-------- Entries supplied

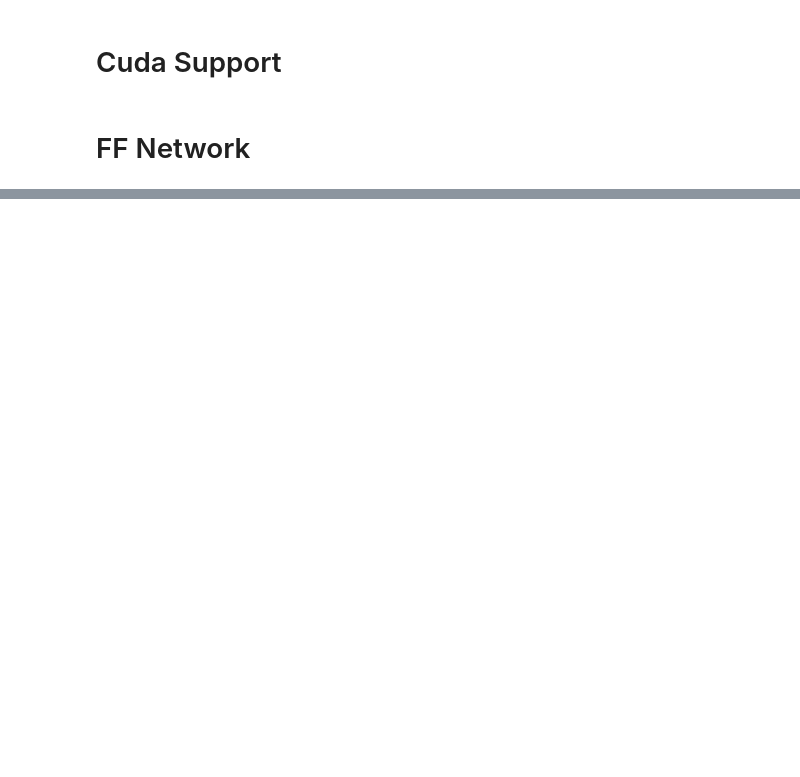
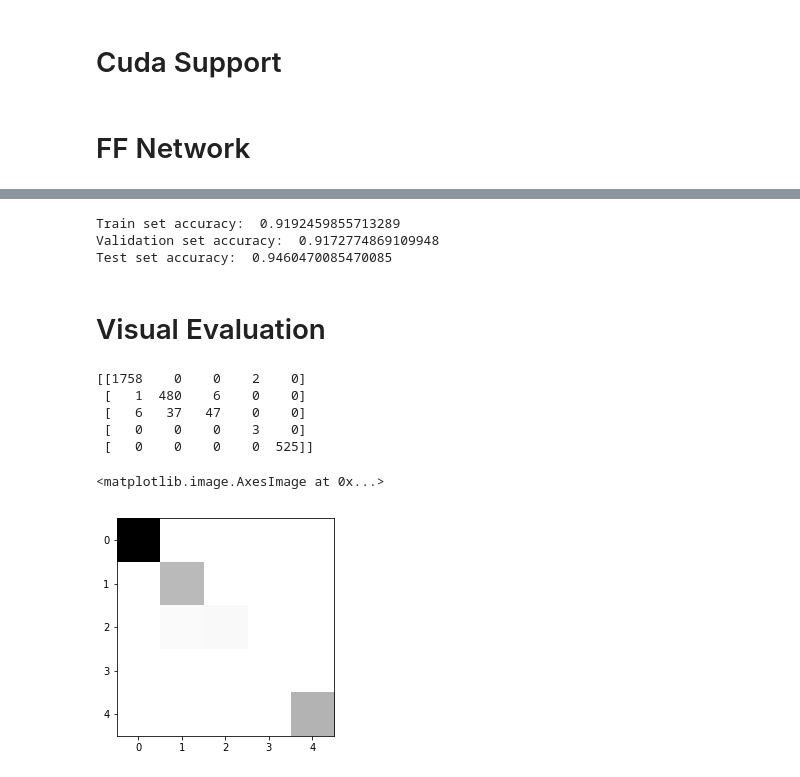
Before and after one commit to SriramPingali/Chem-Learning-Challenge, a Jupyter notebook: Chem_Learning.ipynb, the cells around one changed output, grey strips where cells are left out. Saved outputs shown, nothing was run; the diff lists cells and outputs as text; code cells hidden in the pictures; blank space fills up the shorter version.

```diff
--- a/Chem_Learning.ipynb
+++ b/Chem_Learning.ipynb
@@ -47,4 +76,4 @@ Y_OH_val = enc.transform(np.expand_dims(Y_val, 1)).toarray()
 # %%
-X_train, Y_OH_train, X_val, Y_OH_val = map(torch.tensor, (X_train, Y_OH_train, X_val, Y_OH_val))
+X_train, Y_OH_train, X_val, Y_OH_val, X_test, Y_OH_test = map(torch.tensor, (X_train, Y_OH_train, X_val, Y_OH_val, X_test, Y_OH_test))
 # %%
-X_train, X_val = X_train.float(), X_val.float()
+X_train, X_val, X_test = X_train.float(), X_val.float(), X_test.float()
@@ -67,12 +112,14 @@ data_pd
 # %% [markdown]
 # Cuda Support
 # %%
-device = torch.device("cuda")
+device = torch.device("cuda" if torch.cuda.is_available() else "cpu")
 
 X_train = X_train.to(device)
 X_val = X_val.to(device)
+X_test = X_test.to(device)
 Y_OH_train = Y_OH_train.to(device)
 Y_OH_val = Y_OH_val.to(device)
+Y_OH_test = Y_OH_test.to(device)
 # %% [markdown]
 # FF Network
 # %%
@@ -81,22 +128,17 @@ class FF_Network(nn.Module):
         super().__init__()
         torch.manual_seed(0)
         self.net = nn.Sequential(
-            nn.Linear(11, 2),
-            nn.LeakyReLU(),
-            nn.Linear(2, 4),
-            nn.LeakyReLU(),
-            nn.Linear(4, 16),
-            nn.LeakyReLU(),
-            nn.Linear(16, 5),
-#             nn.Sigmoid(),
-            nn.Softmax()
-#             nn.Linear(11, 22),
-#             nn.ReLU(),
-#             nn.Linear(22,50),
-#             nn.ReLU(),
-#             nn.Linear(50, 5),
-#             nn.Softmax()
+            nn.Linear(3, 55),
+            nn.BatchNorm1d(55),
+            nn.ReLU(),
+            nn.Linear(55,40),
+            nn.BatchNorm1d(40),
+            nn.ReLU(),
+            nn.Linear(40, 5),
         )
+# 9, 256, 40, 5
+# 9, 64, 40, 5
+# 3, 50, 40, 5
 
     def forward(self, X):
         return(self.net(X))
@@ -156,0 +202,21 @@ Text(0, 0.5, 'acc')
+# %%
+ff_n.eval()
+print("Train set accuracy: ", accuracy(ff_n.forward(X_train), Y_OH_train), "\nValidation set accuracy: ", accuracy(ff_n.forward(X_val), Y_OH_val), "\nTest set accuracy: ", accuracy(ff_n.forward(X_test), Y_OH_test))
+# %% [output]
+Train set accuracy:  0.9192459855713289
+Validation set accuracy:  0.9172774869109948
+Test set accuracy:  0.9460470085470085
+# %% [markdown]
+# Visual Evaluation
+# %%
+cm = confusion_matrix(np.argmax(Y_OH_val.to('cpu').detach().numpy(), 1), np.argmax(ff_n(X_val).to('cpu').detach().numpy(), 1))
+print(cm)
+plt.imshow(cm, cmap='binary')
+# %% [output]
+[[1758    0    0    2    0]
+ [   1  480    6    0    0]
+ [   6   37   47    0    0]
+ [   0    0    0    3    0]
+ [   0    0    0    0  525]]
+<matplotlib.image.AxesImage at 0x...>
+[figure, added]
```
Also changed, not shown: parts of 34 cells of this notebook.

----------------

- [Work instructions]
Write every line above again exactly, but leave the pictures out.

- [Solution to the problem]
Before and after one commit to SriramPingali/Chem-Learning-Challenge, a Jupyter notebook: Chem_Learning.ipynb, the cells around one changed output, grey strips where cells are left out. Saved outputs shown, nothing was run; the diff lists cells and outputs as text; code cells hidden in the pictures; blank space fills up the shorter version.

```diff
--- a/Chem_Learning.ipynb
+++ b/Chem_Learning.ipynb
@@ -47,4 +76,4 @@ Y_OH_val = enc.transform(np.expand_dims(Y_val, 1)).toarray()
 # %%
-X_train, Y_OH_train, X_val, Y_OH_val = map(torch.tensor, (X_train, Y_OH_train, X_val, Y_OH_val))
+X_train, Y_OH_train, X_val, Y_OH_val, X_test, Y_OH_test = map(torch.tensor, (X_train, Y_OH_train, X_val, Y_OH_val, X_test, Y_OH_test))
 # %%
-X_train, X_val = X_train.float(), X_val.float()
+X_train, X_val, X_test = X_train.float(), X_val.float(), X_test.float()
@@ -67,12 +112,14 @@ data_pd
 # %% [markdown]
 # Cuda Support
 # %%
-device = torch.device("cuda")
+device = torch.device("cuda" if torch.cuda.is_available() else "cpu")
 
 X_train = X_train.to(device)
 X_val = X_val.to(device)
+X_test = X_test.to(device)
 Y_OH_train = Y_OH_train.to(device)
 Y_OH_val = Y_OH_val.to(device)
+Y_OH_test = Y_OH_test.to(device)
 # %% [markdown]
 # FF Network
 # %%
@@ -81,22 +128,17 @@ class FF_Network(nn.Module):
         super().__init__()
         torch.manual_seed(0)
         self.net = nn.Sequential(
-            nn.Linear(11, 2),
-            nn.LeakyReLU(),
-            nn.Linear(2, 4),
-            nn.LeakyReLU(),
-            nn.Linear(4, 16),
-            nn.LeakyReLU(),
-            nn.Linear(16, 5),
-#             nn.Sigmoid(),
-            nn.Softmax()
-#             nn.Linear(11, 22),
-#             nn.ReLU(),
-#             nn.Linear(22,50),
-#             nn.ReLU(),
-#             nn.Linear(50, 5),
-#             nn.Softmax()
+            nn.Linear(3, 55),
+            nn.BatchNorm1d(55),
+            nn.ReLU(),
+            nn.Linear(55,40),
+            nn.BatchNorm1d(40),
+            nn.ReLU(),
+            nn.Linear(40, 5),
         )
+# 9, 256, 40, 5
+# 9, 64, 40, 5
+# 3, 50, 40, 5
 
     def forward(self, X):
         return(self.net(X))
@@ -156,0 +202,21 @@ Text(0, 0.5, 'acc')
+# %%
+ff_n.eval()
+print("Train set accuracy: ", accuracy(ff_n.forward(X_train), Y_OH_train), "\nValidation set accuracy: ", accuracy(ff_n.forward(X_val), Y_OH_val), "\nTest set accuracy: ", accuracy(ff_n.forward(X_test), Y_OH_test))
+# %% [output]
+Train set accuracy:  0.9192459855713289
+Validation set accuracy:  0.9172774869109948
+Test set accuracy:  0.9460470085470085
+# %% [markdown]
+# Visual Evaluation
+# %%
+cm = confusion_matrix(np.argmax(Y_OH_val.to('cpu').detach().numpy(), 1), np.argmax(ff_n(X_val).to('cpu').detach().numpy(), 1))
+print(cm)
+plt.imshow(cm, cmap='binary')
+# %% [output]
+[[1758    0    0    2    0]
+ [   1  480    6    0    0]
+ [   6   37   47    0    0]
+ [   0    0    0    3    0]
+ [   0    0    0    0  525]]
+<matplotlib.image.AxesImage at 0x...>
+[figure, added]
```
Also changed, not shown: parts of 34 cells of this notebook.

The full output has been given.